Items listed in a dataset
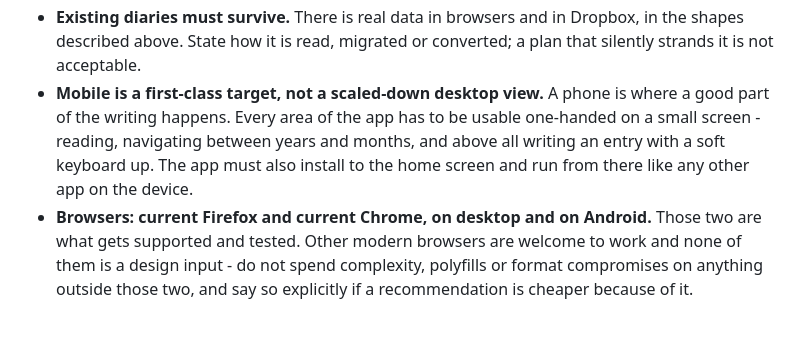
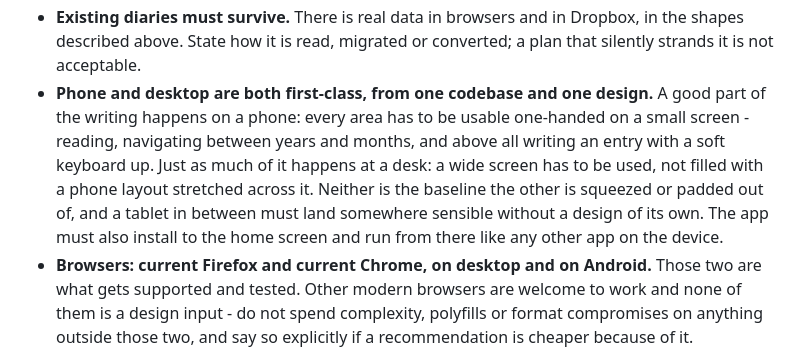
Before and after one commit to barahilia/dayary, a Markdown page: upgrade/rewrite.md, the part around the change. GitHub-like rendering; blank space fills up the shorter version.

Commit message:
Mobile and desktop screens symmetry

```diff
--- a/upgrade/rewrite.md
+++ b/upgrade/rewrite.md
@@ -127,12 +127,15 @@ These are not open questions. Any proposal must satisfy them:
 - **Existing diaries must survive.** There is real data in browsers and in
   Dropbox, in the shapes described above. State how it is read, migrated or
   converted; a plan that silently strands it is not acceptable.
-- **Mobile is a first-class target, not a scaled-down desktop view.** A phone
-  is where a good part of the writing happens. Every area of the app has to
+- **Phone and desktop are both first-class, from one codebase and one
+  design.** A good part of the writing happens on a phone: every area has to
   be usable one-handed on a small screen - reading, navigating between years
-  and months, and above all writing an entry with a soft keyboard up. The
-  app must also install to the home screen and run from there like any other
-  app on the device.
+  and months, and above all writing an entry with a soft keyboard up. Just as
+  much of it happens at a desk: a wide screen has to be used, not filled with
+  a phone layout stretched across it. Neither is the baseline the other is
+  squeezed or padded out of, and a tablet in between must land somewhere
+  sensible without a design of its own. The app must also install to the home
+  screen and run from there like any other app on the device.
 - **Browsers: current Firefox and current Chrome, on desktop and on Android.**
   Those two are what gets supported and tested. Other modern browsers are
   welcome to work and none of them is a design input - do not spend
```
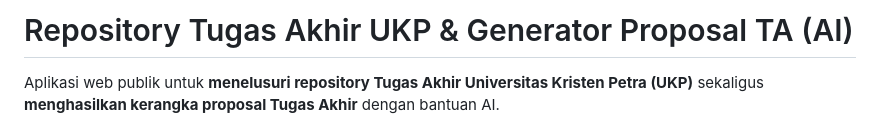
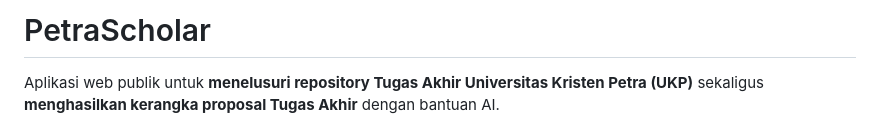
Before and after one commit to BryanLimanto/nusalab, a Markdown page: README.md, the part around the change. Rendered like a GitHub page.

Commit message:
Rename project to PetraScholar

```diff
--- a/README.md
+++ b/README.md
@@ -1,4 +1,4 @@
-# Repository Tugas Akhir UKP & Generator Proposal TA (AI)
+# PetraScholar
 
 Aplikasi web publik untuk **menelusuri repository Tugas Akhir Universitas Kristen Petra
 (UKP)** sekaligus **menghasilkan kerangka proposal Tugas Akhir** dengan bantuan AI.
```
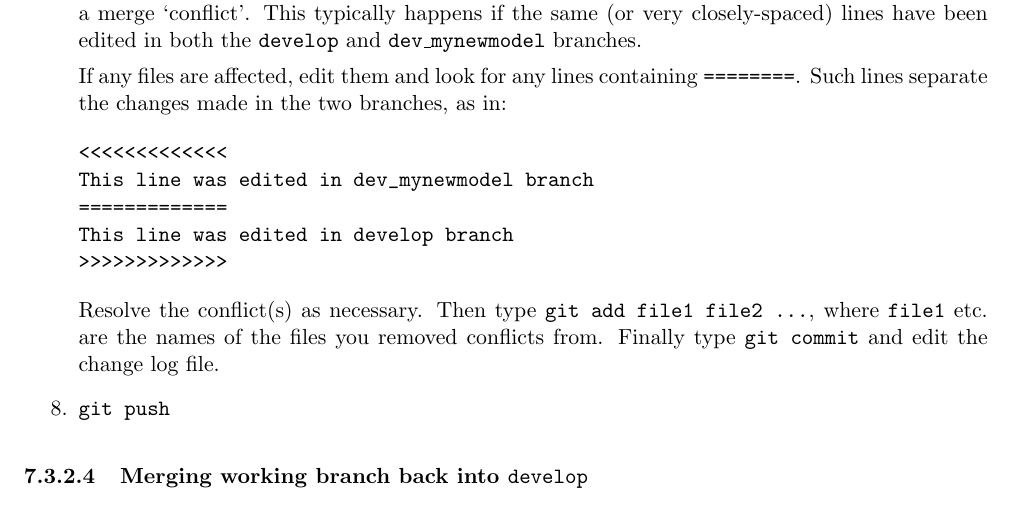
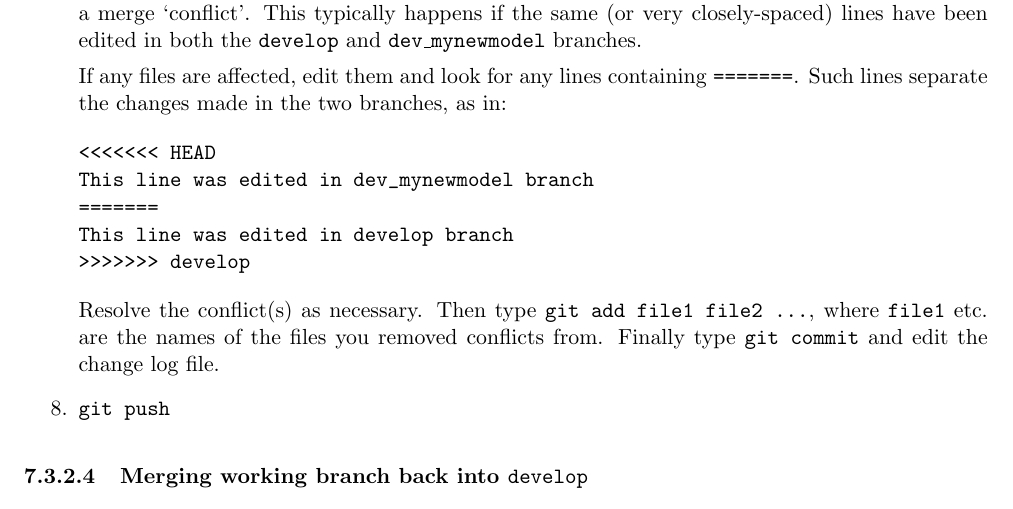
Before and after one commit to griffda/PROCESS-, a LaTeX thesis (process.tex, which reads UserGuide_Chapter7.tex): part of page 109 of 132, cut so that both start at the same text. Compiled offline with pdfLaTeX.

```diff
--- a/UserGuide_Chapter7.tex
+++ b/UserGuide_Chapter7.tex
@@ -254,14 +254,14 @@
   \texttt{develop} and \texttt{dev\_mynewmodel} branches.
 
   If any files are affected, edit them and look for any lines containing
-  \texttt{========}. Such lines separate the changes made in the two branches,
+  \texttt{=======}. Such lines separate the changes made in the two branches,
   as in:
 \begin{verbatim}
-<<<<<<<<<<<<<
+<<<<<<< HEAD
 This line was edited in dev_mynewmodel branch
-=============
+=======
 This line was edited in develop branch
->>>>>>>>>>>>>
+>>>>>>> develop
 \end{verbatim}
   Resolve the conflict(s) as necessary. Then type \texttt{git add file1 file2 ...}, where
   \texttt{file1} etc.\ are the names of the files you removed conflicts
```
Also changed, not shown: 2 other files.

■ Exercise instructions
Exclude images. Return the data above verbatim.

■ Output for this exercise
Before and after one commit to barahilia/dayary, a Markdown page: upgrade/rewrite.md, the part around the change. GitHub-like rendering; blank space fills up the shorter version.

Commit message:
Mobile and desktop screens symmetry

```diff
--- a/upgrade/rewrite.md
+++ b/upgrade/rewrite.md
@@ -127,12 +127,15 @@ These are not open questions. Any proposal must satisfy them:
 - **Existing diaries must survive.** There is real data in browsers and in
   Dropbox, in the shapes described above. State how it is read, migrated or
   converted; a plan that silently strands it is not acceptable.
-- **Mobile is a first-class target, not a scaled-down desktop view.** A phone
-  is where a good part of the writing happens. Every area of the app has to
+- **Phone and desktop are both first-class, from one codebase and one
+  design.** A good part of the writing happens on a phone: every area has to
   be usable one-handed on a small screen - reading, navigating between years
-  and months, and above all writing an entry with a soft keyboard up. The
-  app must also install to the home screen and run from there like any other
-  app on the device.
+  and months, and above all writing an entry with a soft keyboard up. Just as
+  much of it happens at a desk: a wide screen has to be used, not filled with
+  a phone layout stretched across it. Neither is the baseline the other is
+  squeezed or padded out of, and a tablet in between must land somewhere
+  sensible without a design of its own. The app must also install to the home
+  screen and run from there like any other app on the device.
 - **Browsers: current Firefox and current Chrome, on desktop and on Android.**
   Those two are what gets supported and tested. Other modern browsers are
   welcome to work and none of them is a design input - do not spend
```
Before and after one commit to BryanLimanto/nusalab, a Markdown page: README.md, the part around the change. Rendered like a GitHub page.

Commit message:
Rename project to PetraScholar

```diff
--- a/README.md
+++ b/README.md
@@ -1,4 +1,4 @@
-# Repository Tugas Akhir UKP & Generator Proposal TA (AI)
+# PetraScholar
 
 Aplikasi web publik untuk **menelusuri repository Tugas Akhir Universitas Kristen Petra
 (UKP)** sekaligus **menghasilkan kerangka proposal Tugas Akhir** dengan bantuan AI.
```
Before and after one commit to griffda/PROCESS-, a LaTeX thesis (process.tex, which reads UserGuide_Chapter7.tex): part of page 109 of 132, cut so that both start at the same text. Compiled offline with pdfLaTeX.

```diff
--- a/UserGuide_Chapter7.tex
+++ b/UserGuide_Chapter7.tex
@@ -254,14 +254,14 @@
   \texttt{develop} and \texttt{dev\_mynewmodel} branches.
 
   If any files are affected, edit them and look for any lines containing
-  \texttt{========}. Such lines separate the changes made in the two branches,
+  \texttt{=======}. Such lines separate the changes made in the two branches,
   as in:
 \begin{verbatim}
-<<<<<<<<<<<<<
+<<<<<<< HEAD
 This line was edited in dev_mynewmodel branch
-=============
+=======
 This line was edited in develop branch
->>>>>>>>>>>>>
+>>>>>>> develop
 \end{verbatim}
   Resolve the conflict(s) as necessary. Then type \texttt{git add file1 file2 ...}, where
   \texttt{file1} etc.\ are the names of the files you removed conflicts
```
Also changed, not shown: 2 other files.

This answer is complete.